Link to post

If the admins want to move this out of this thread please do.

---------

Being a Predator newbie I just want to make sure this is a Coyote track.

One of the areas I hunt has a lot of these in different areas, I've hunted the area a lot and never seen any dogs so I'm going on the assumption it's a coyote.

The tracks are bigger than I expected that's why I question it.

am I wrong?

IMG_0760.jpg

Edited by clutepc
Link to post

It looks like a coyote track. If you find more look at the track pattern. A coyote's track will be straight there back paws will leave a track right in front of the front paw track. A dogs track will be side by side.

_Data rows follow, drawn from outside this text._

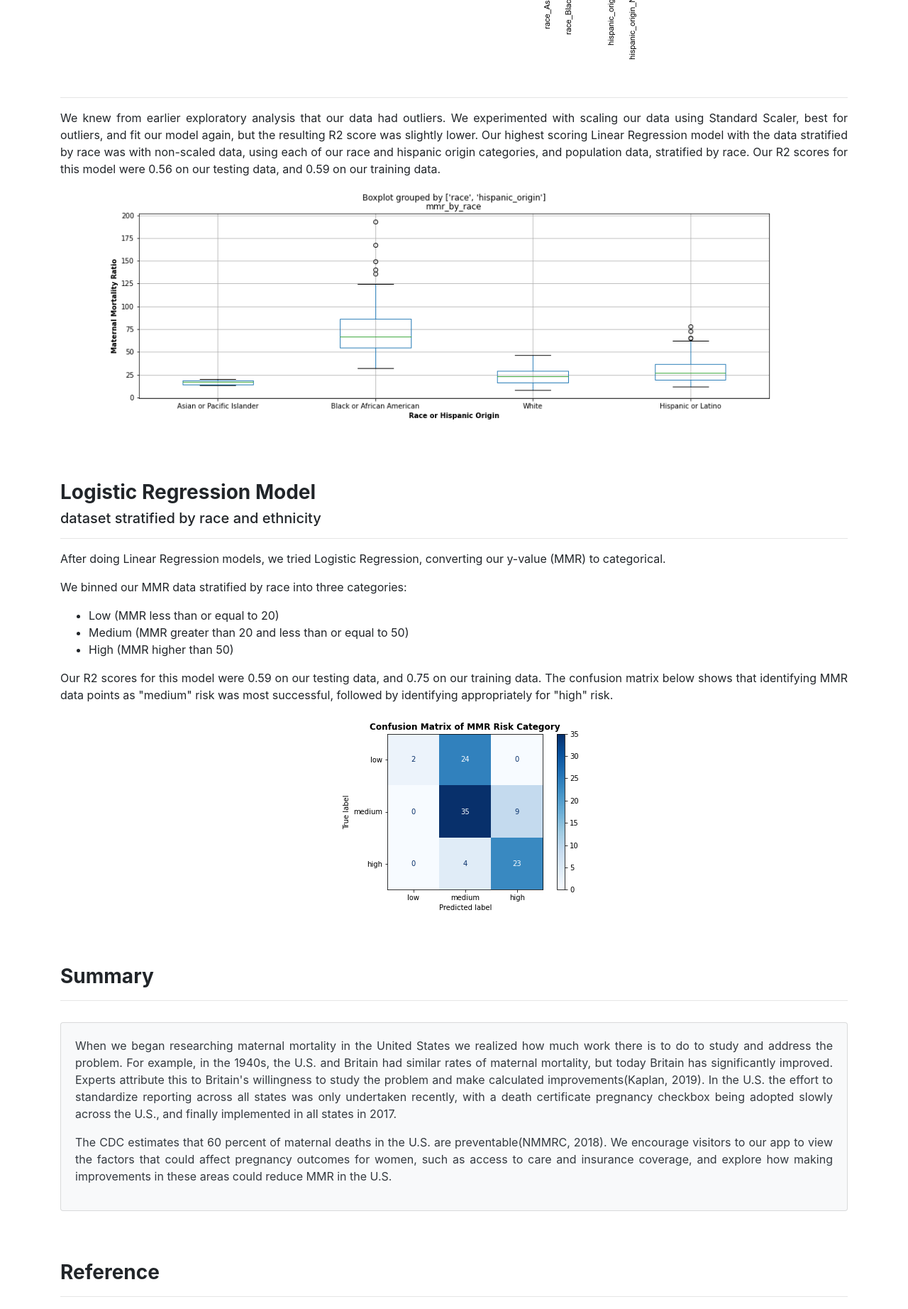
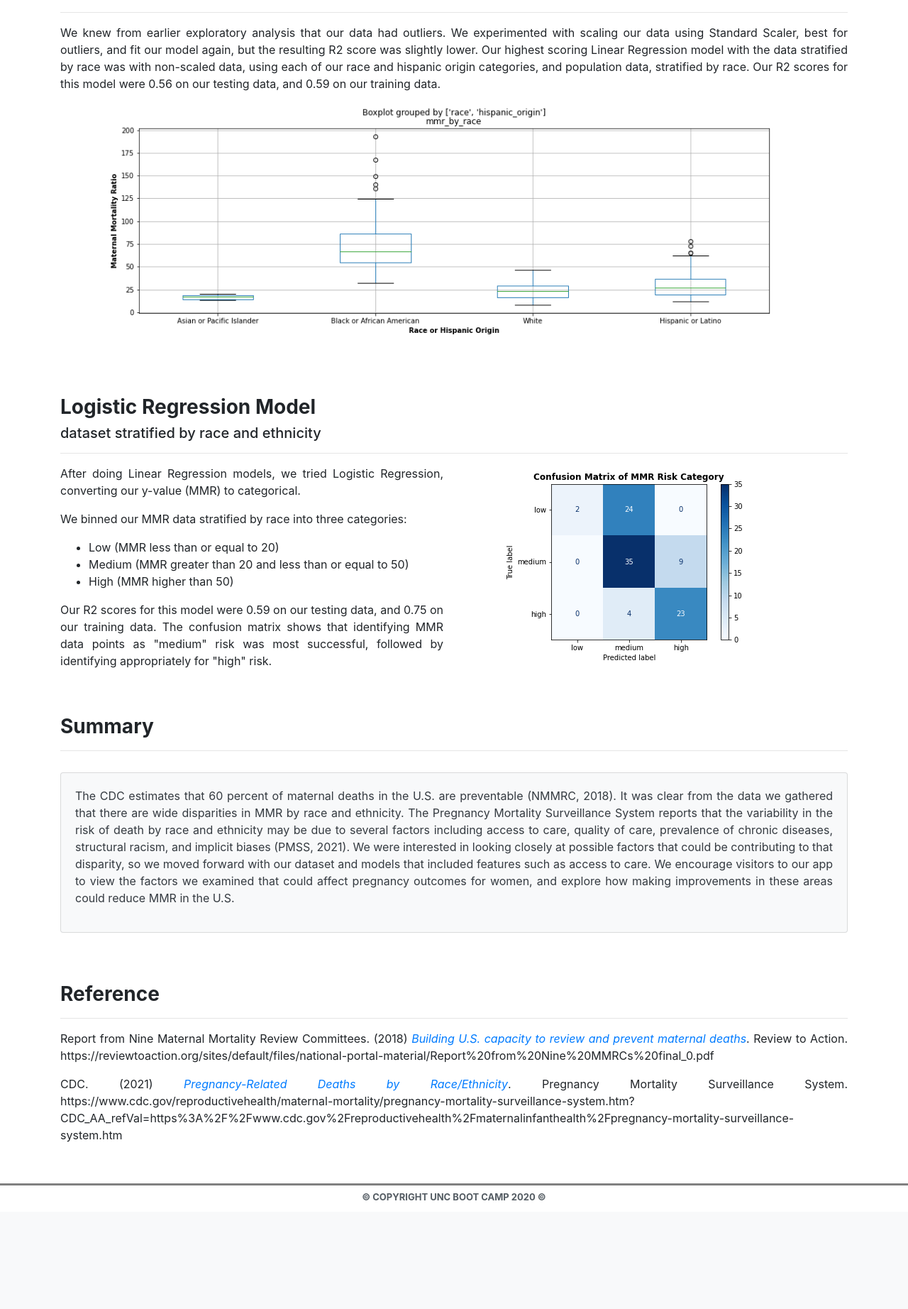
Before and after one commit to abpuccini/maternal-mortality-project, a Flask app: page /machine-learning-race-model in a window 1280 px wide. Shown: the part 2236-4080 px from the top of the page at 71% size. After the commit the page ends 3927 px from the top, so only its background shows below. Run offline with Flask 2, Linux system fonts and the light colour scheme; some libraries are stand-ins or nearby versions; some web fonts are replaced.

Commit message:
rewrote summary and adjusted columns for heatmap and confusion matrix sections

```diff
--- a/templates/machine-learning-race-model.html
+++ b/templates/machine-learning-race-model.html
@@ -174,19 +174,22 @@
 
                             <!--new div class row and column for heatmap explanation and image-->
                             <div class="row">
-                                <div class="col-md-12">
+                                <!--<div class="col-md-12">-->
+                                <div class="col-md-4 col-sm-12">
                                     <p>
-                                        In the heatmap below, we can see strong positive correlations (likely to
+                                        In the heatmap, we can see strong positive correlations (likely to
                                         indicate higher MMR) for Black or African American women, and negative
                                         correlations (likely to indicate lower MMR) for White women.
                                     </p>
+                                </div>
+                                <div class="col-md-8 col-sm-12 d-flex align-items-center">
                                     <div class="well">
                                         <a class="mr-5"><img class="img-fluid mx-auto d-block"
                                                 src="../static/img/heatmap_mmr_strat_by_race.png"
                                                 alt="Heatmap Stratified by Race"></a>
                                     </div>
 
-                                    <!--closing div for heatmap column-->
+                                    <!--closing div for heatmap image column-->
                                 </div>
                                 <!--closing div for heatmap row-->
                             </div>
@@ -223,6 +226,9 @@
                                     <h3>Logistic Regression Model</h3>
                                     <h5>dataset stratified by race and ethnicity</h5>
                                     <hr>
+                                </div>
+
+                                <div class="col-md-6 col-sm-12">
                                     <p>
                                         After doing Linear Regression models, we tried Logistic Regression, converting
                                         our y-value (MMR) to categorical.
@@ -237,21 +243,22 @@
                                     </p>
                                     <p>
                                         Our R2 scores for this model were 0.59 on our testing data, and 0.75 on our
-                                        training data. The confusion matrix below shows that identifying MMR data points
+                                        training data. The confusion matrix shows that identifying MMR data points
                                         as "medium" risk was most successful, followed by identifying appropriately for
                                         "high" risk.
                                     </p>
-
+                                <!--closing div for text on Logistic Regression-->
+                                </div>
+                                <div class="col-md-6 col-sm-12 d-flex align-items-center">
                                     <div class="well">
                                         <a class="mr-5"><img class="img-fluid mx-auto d-block"
                                                 src="../static/img/confusion_matrix_strat_by_race.png"
                                                 alt="Confusion Matrix Stratified by Race"></a>
                                     </div>
-
-                                    <!--closing div for Logistic Regression row-->
+                                <!--closing div for confusion matrix image-->
                                 </div>
 
-                                <!--closing div for Logistic Regression column-->
+                            <!--closing div for Logistic Regression row-->
                             </div>
 
 
@@ -262,26 +269,10 @@
                                 <div class="card bg-light text-dark">
                                     <div class="card-body">
                                         <p>
-                                            When we began researching maternal mortality in the United States we
-                                            realized how much work there is to do to study and address the problem. For
-                                            example, in the 1940s, the U.S. and Britain had similar rates of maternal
-                                            mortality, but today Britain has significantly improved. Experts attribute
-                                            this to Britain's willingness to study the problem and make calculated
-                                            improvements(Kaplan, 2019). In the U.S. the effort to standardize reporting
-                                            across all states was only undertaken recently, with a death certificate
-                                            pregnancy checkbox being adopted slowly across the U.S., and finally
-                                            implemented in all states in 2017.
-                                        </p>
-                                        <p>
-                                            The CDC estimates that 60 percent of maternal deaths in the U.S. are
-                                            preventable(NMMRC, 2018). We encourage visitors to our app to view the
-                                            factors that could affect pregnancy outcomes for women, such as access to
-                                            care and insurance coverage, and explore how making improvements in these
-                                            areas could reduce MMR in the U.S.
+                                            The CDC estimates that 60 percent of maternal deaths in the U.S. are preventable (NMMRC, 2018). It was clear from the data we gathered that there are wide disparities in MMR by race and ethnicity. The Pregnancy Mortality Surveillance System reports that the variability in the risk of death by race and ethnicity may be due to several factors including access to care, quality of care, prevalence of chronic diseases, structural racism, and implicit biases (PMSS, 2021). We were interested in looking closely at possible factors that could be contributing to that disparity, so we moved forward with our dataset and models that included features such as access to care. We encourage visitors to our app to view the factors we examined that could affect  pregnancy outcomes for women, and explore how making improvements in these areas could reduce MMR in the U.S.
                                         </p>
                                     </div>
                                 </div>
-
                                 <!--closing div for Summary Section-->
                             </div>
 
@@ -292,24 +283,21 @@
                                     <hr>
                                     <div class="reference">
 
-                                        <p>Kaplan, Emily Kumler. (2019, March 5)<a
-                                                href="https://www.nytimes.com/2019/03/05/well/family/reducing-maternal-mortality.html?action=click&module=RelatedLinks&pgtype=Article"
-                                                target="_blank"><em>Reducing Maternal Mortality</em></a>New York Times.
-                                            2021
-                                            https://www.nytimes.com/2019/03/05/well/family/reducing-maternal-mortality.html?action=click&module=RelatedLinks&pgtype=Article
+                                        <p>
+                                            Report from Nine Maternal Mortality Review Committees. (2018) <a
+                                            href="https://reviewtoaction.org/sites/default/files/national-portal-material/Report%20from%20Nine%20MMRCs%20final_0.pdf"
+                                            target="_blank"><em>Building U.S. capacity to review and prevent
+                                            maternal deaths</em></a>. Review to Action. https://reviewtoaction.org/sites/default/files/national-portal-material/Report%20from%20Nine%20MMRCs%20final_0.pdf
                                         </p>
-
-                                        <p>Report from Nine Maternal Mortality Review Committees. (2018) <a
-                                                href="https://reviewtoaction.org/sites/default/files/national-portal-material/Report%20from%20Nine%20MMRCs%20final_0.pdf"
-                                                target="_blank" <em>Building U.S. capacity to review and prevent
-                                                maternal deaths</em></a>2021
-                                            https://reviewtoaction.org/sites/default/files/national-portal-material/Report%20from%20Nine%20MMRCs%20final_0.pdf
+                                        <p>
+                                            CDC. (2021) <a href="https://www.cdc.gov/reproductivehealth/maternal-mortality/pregnancy-mortality-surveillance-system.htm?CDC_AA_refVal=https%3A%2F%2Fwww.cdc.gov%2Freproductivehealth%2Fmaternalinfanthealth%2Fpregnancy-mortality-surveillance-system.htm"target="_blank"><em>Pregnancy-Related Deaths by Race/Ethnicity</em></a>. Pregnancy Mortality Surveillance System. https://www.cdc.gov/reproductivehealth/maternal-mortality/pregnancy-mortality-surveillance-system.htm?CDC_AA_refVal=https%3A%2F%2Fwww.cdc.gov%2Freproductivehealth%2Fmaternalinfanthealth%2Fpregnancy-mortality-surveillance-system.htm
                                         </p>
+                                    <!--closing div for reference class-->
                                     </div>
 
-                                    <!--closing div for Reference column-->
+                                <!--closing div for Reference column-->
                                 </div>
-                                <!--closing div for Reference row-->
+                            <!--closing div for Reference row-->
                             </div>
 
                         </div>
```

Link to post
I like to add the crow feeding frenzy to my E calling, in conjunction with whatever dying critter I'm using at the time.

It tend's to relax the coyote, and give him confidence; since they know the crow's are wary and watchful, plus they don't want the crow's to delight in the newly aquired meal.

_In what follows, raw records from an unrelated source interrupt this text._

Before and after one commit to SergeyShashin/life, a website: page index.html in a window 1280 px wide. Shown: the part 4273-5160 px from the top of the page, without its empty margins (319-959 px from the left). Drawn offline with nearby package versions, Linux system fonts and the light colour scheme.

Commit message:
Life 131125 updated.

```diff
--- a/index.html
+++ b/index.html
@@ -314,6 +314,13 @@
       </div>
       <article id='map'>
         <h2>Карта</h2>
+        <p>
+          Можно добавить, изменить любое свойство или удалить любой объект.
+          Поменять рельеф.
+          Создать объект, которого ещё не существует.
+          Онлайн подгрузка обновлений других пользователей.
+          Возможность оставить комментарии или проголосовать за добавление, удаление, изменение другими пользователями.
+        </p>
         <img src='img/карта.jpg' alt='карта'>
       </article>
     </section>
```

I will also use the rustling leaves on my E call, and overlap it into my dying critter call; simulates a critter thrashing about on the ground with possibly another predator, and trying it's best to escape.

I don't employ these call tactic's every time, but just when I feel the setup needs a little something "extra" to make it more believable to the quarry I'm hunting.

What e-caller do you have?

Link to post
What e-caller do you have?

I'm currently using the Extreme Dimension Phantom predator wireless unit. I like the ease of changing out the sound modules.

They have whitetail, elk, moose, bear, predator, turkey (illegal in TN.) and also goose and crow, IIRC.

Link to post
I'm currently using the Extreme Dimension Phantom predator wireless unit. I like the ease of changing out the sound modules.

They have whitetail, elk, moose, bear, predator, turkey (illegal in TN.) and also goose and crow, IIRC.

The reason I asked if you had a foxpro I have over 150 sounds we could share.

Link to post
There were multiple tracks all in this area almost like they were circling but maybe you can tell with this one.

There is also a deer track crossing the middle of them.

IMG_0759.jpg

You can see how the tracks are in a row. I'm going to say it's coyote.

Link to post

I've never seen a coyote den. Either here in TN or back in WY/CO. Is this one? And what would you do about it. Back off and hunt it when the time is right(if not now) ? This is the second one I have seen in a few outings. Both of these photos are the same den. There seems to be quite a bit of tracks around this thing. So much in fact that I can't pick out a single one. They all blend so to speak. So as Hunting101 mentioned..."They don't always live in dens" para phrased. So when do they? Do they come back to the same one over and over or dig a new each year? Are they mating now?

0129111650.jpg

0129111652.jpg

Link to post

Create an account or sign in to comment

You need to be a member in order to leave a comment

Create an account

Sign up for a new account in our community. It's easy!

Register a new account

Sign in

Already have an account? Sign in here.

Sign In Now

THE FINE PRINT

Tennessee Gun Owners (TNGunOwners.com) is the premier Community and Discussion Forum for gun owners, firearm enthusiasts, sportsmen and Second Amendment proponents in the state of Tennessee and surrounding region.

TNGunOwners.com (TGO) is a presentation of Enthusiast Productions. The TGO state flag logo and the TGO tri-hole "icon" logo are trademarks of Tennessee Gun Owners. The TGO logos and all content presented on this site may not be reproduced in any form without express written permission. The opinions expressed on TGO are those of their authors and do not necessarily reflect those of the site's owners or staff.

Before engaging in any transaction of goods or services on TGO, all parties involved must know and follow the local, state and Federal laws regarding those transactions. TGO makes no claims, guarantees or assurances regarding any such transactions.

×
×
  • Create New...

Important Information

By using this site, you agree to the following.
Terms of Use | Privacy Policy | Guidelines
 
We have placed cookies on your device to help make this website better. You can adjust your cookie settings, otherwise we'll assume you're okay to continue.